In their 17 Guidelines to governments, the experts urge States to ensure the rights and the continuity of procedures for persons in need of international protection, including access to their territories, and urge them to continue search and rescue operations for persons in distress at sea.
“Governments must guarantee access to social services for migrants and their families, who in some countries show the highest levels of contagions and deaths from COVID-19,” they said. “Migrants who are in an irregular situation or undocumented face even greater vulnerability. They work in unstable jobs – usually without benefits or the right to unemployment benefits – and in some cases have been left out of the social assistance measures implemented by States, despite the significant economic contributions to society of migrants. Within this context, we call on governments to promote the regularisation of migrants in an irregular situation.”
The UN Committee and the Special Rapporteur called on governments worldwide “to integrate migrant workers into national COVID-19 prevention and response plans and policies, which are gender, age and diversity responsive, and respect their right to health”.
In their Guidance Note, the experts also urge States to include migrants and their families in economic recovery policies, taking into account the need for the recovery of remittance flows.
“We want to alert the world that the impact of the COVID-19 pandemic on the ability of migrants to work has already led to a global drop in the remittances sent to their families in their countries of origin, whose survival depends on them, as well as to countries where remittances are one of the main sources of income for their economies. Families literally are struggling for their own survival.
“Governments must implement mechanisms to review the use of immigration detention with a view to reducing their populations to the lowest possible level, and immediately release families with children and unaccompanied or separated children from immigration detention facilities to non-custodial and community based alternatives with full access to rights and services,” the experts said.
“Governments must also consider the temporary suspension of deportations or enforced returns during the pandemic,” they said, noting that a significant number of migrants have been deported or returned from different countries carrying the COVID-19 disease.
The experts: The Committee on the Protection of the Rights of All Migrant Workers and Members of their Families (CMW) is the body of 14 independent experts that monitors implementation of the International Convention on the Protection of the Rights of All Migrant Workers and Members of Their Families by its State parties. It held its first session in March 2004.

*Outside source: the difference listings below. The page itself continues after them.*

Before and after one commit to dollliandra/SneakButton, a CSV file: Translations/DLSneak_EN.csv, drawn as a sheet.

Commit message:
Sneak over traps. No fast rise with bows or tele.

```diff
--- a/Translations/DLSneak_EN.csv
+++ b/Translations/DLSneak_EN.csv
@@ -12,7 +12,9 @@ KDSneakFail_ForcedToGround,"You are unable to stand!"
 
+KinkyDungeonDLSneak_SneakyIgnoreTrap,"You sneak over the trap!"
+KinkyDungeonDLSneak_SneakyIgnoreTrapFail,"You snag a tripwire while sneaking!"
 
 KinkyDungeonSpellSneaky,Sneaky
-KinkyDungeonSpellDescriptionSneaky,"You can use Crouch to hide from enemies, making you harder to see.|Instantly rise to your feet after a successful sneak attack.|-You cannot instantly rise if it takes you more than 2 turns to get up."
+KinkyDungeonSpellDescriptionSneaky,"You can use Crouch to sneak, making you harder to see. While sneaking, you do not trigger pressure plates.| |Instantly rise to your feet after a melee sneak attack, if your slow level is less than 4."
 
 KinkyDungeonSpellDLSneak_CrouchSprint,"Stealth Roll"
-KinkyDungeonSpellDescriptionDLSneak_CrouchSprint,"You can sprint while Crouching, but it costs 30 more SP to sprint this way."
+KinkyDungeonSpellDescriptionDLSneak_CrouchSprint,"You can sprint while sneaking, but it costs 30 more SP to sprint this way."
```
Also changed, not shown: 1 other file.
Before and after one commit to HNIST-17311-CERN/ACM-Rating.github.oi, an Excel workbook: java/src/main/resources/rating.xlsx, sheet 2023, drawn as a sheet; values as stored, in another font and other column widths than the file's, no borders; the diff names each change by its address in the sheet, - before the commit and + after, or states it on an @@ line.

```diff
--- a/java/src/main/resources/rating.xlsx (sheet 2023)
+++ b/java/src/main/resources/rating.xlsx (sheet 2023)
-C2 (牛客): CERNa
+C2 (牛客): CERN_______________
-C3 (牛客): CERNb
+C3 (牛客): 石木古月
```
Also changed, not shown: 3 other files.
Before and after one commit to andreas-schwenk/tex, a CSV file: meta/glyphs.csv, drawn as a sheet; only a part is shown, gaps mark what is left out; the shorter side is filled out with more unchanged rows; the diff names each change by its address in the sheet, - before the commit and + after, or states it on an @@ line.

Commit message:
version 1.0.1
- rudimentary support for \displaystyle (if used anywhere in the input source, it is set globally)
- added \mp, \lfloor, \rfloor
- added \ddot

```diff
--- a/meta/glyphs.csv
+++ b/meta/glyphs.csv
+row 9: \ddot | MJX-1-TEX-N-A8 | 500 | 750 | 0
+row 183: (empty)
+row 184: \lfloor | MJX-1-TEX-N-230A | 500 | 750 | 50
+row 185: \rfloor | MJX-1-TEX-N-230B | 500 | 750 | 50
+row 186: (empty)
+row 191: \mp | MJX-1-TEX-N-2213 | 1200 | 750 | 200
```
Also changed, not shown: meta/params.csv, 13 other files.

Mr. Felipe González Morales (Chile) was appointed Special Rapporteur on the human rights of migrants in June 2017 by the UN Human Rights Council, for an initial period of three years. As a Special Rapporteur, he is independent from any government or organization and serves in his individual capacity. He is Professor of International Law at the Diego Portales University, in Santiago, Chile, where he is also the Director of a Master's programme in International Human Rights Law.